Selectmen voted at a board meeting Wednesday not to include an article on the warrant for a local contribution, but may reconsider the article at a special meeting at 6 p.m. Wednesday, May 12, in the town office, when they complete the town meeting warrant.
The town is completing a one-year contract with Laurie and John Waitkus of Greenville ITS Trail Grooming for maintenance of the Interconnected Trail System for 2009-2010. To fulfill that contact a $28,700 appropriation from property taxes was approved by residents at last year’s town meeting. It was expected that residents would be asked again for the same contribution.
Selectman Alan McBrierty, who said he had nothing against snowmobiling and recognized it was important to the local economy, was adamant that no property taxes be used to fund trail grooming next year. “How can we justify $28,000 for recreation” when town officials are taking away other municipal services, he asked Wednesday. McBrierty said property taxpayers should not be paying for trail grooming; rather, it should be the users.
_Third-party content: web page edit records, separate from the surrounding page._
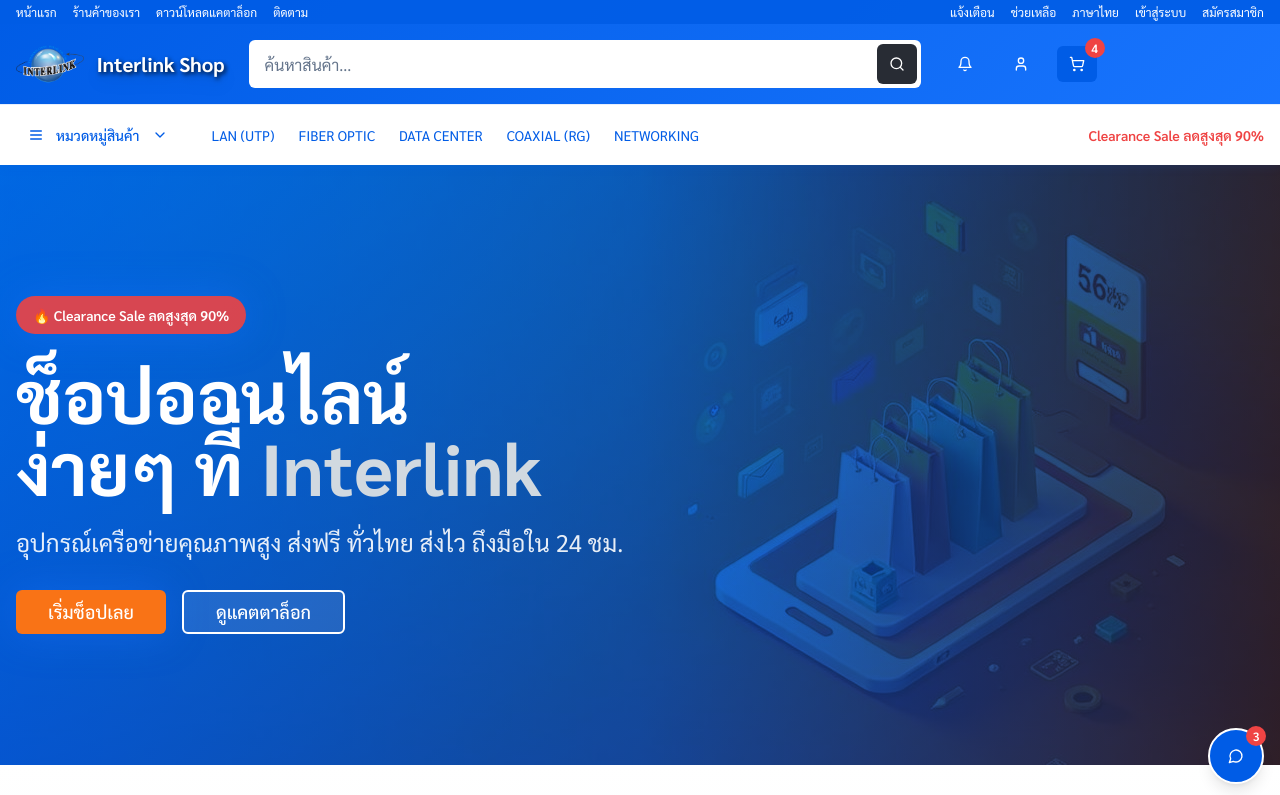
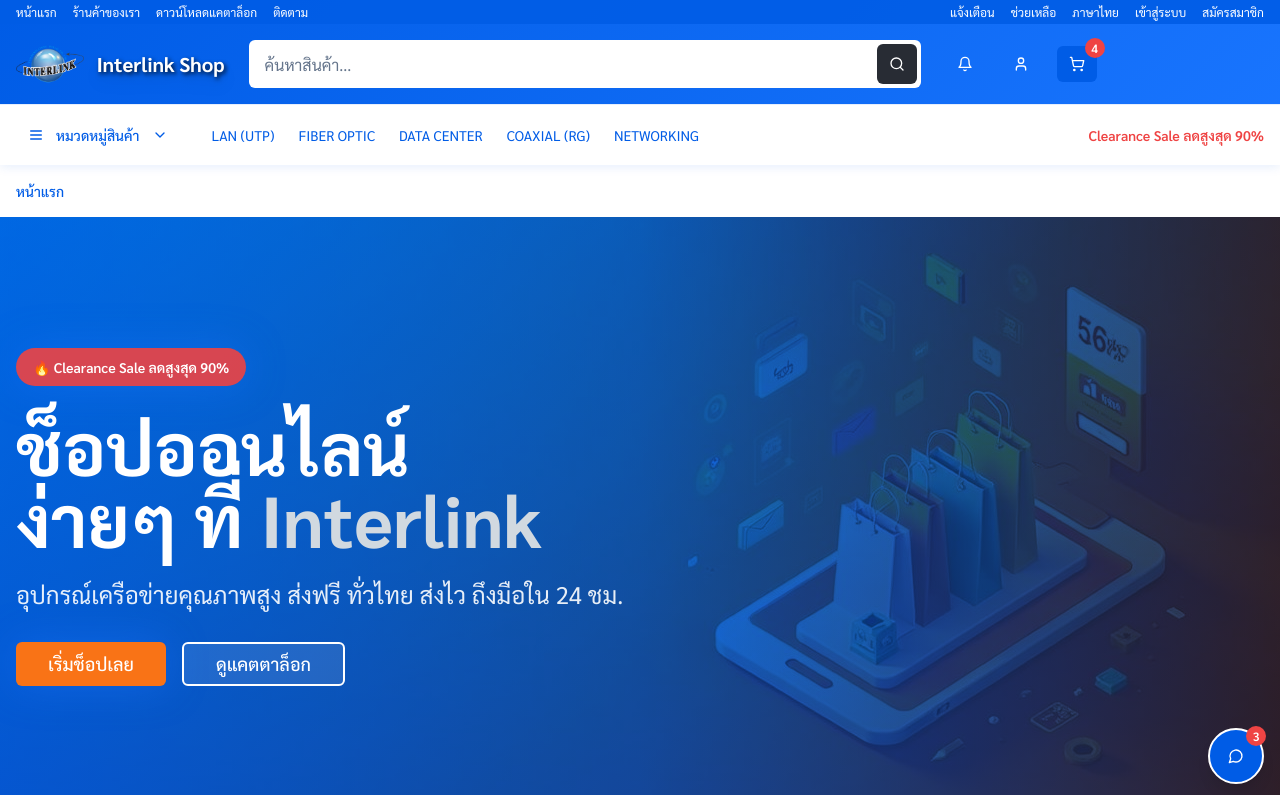
Before and after one commit to dayjakkrit03/ilink-shop-firebase, a React (Vite) app: page / in a window 1280 px wide. Shown: the top 795 px of the page. Built offline with nearby package versions, Linux system fonts and the light colour scheme.

Commit message:
Add breadcrumb navigation
Update the breadcrumb navigation to make the "หน้าแรก" (Homepage) link clickable, allowing users to return to the homepage from any product listing page.

```diff
--- a/src/pages/Index.tsx
+++ b/src/pages/Index.tsx
@@ -18,6 +18,14 @@ const Index = () => {
   return (
     <div className="min-h-screen bg-background">
       <Header onCartClick={() => setIsCartOpen(true)} cartItemCount={cartItemCount} />
+
+      {/* Breadcrumb for homepage */}
+      <div className="container mx-auto px-4 py-4">
+        <nav className="text-sm text-muted-foreground">
+          <span className="text-primary font-medium">หน้าแรก</span>
+        </nav>
+      </div>
+
       <HeroSection />
       <ProductGrid />
       <CategoryGrid />
```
Other board members agreed with McBrierty.
The selectmen were not opposed to continuing the trail grooming program using state funds but they did ask Greenville Town Manager John Simko to consult with the town’s attorney regarding the trail groomer agreement.
That agreement allowed the Waitkuses to purchase the town’s Piston Bully trail groomer by making annual payments to the town equal to the annual debt service of about $22,000 paid by the town on the outstanding loan. The town pays the annual debt service through the state trail grooming reimbursement program and maintains the insurance on the machine.
Over the years, the town has gone from a group of volunteers grooming the trails in 1996 with machines purchased by the town to contracting in 2007 with the Waitkuses, who hired local people to groom the trails and make trail improvements. Under their operation, the trails were lauded by visitors and locals alike, but the good work came with a hefty price. The couple ended up paying $64,402 their first year from their own pockets to augment the local donations from businesses and the state grant. The grooming cost $96,369 that year while the revenues amounted to $31,967. Those revenues included a state grant of $25,215 from snowmobile registrations and donations from businesses and the public.
When the couple said they could not continue to absorb the extra cost, residents last year kicked in with the $28,700 contribution.
Without the local appropriation next year, the Waitkuses may or may not be able to enter into another contract with the town, Simko said.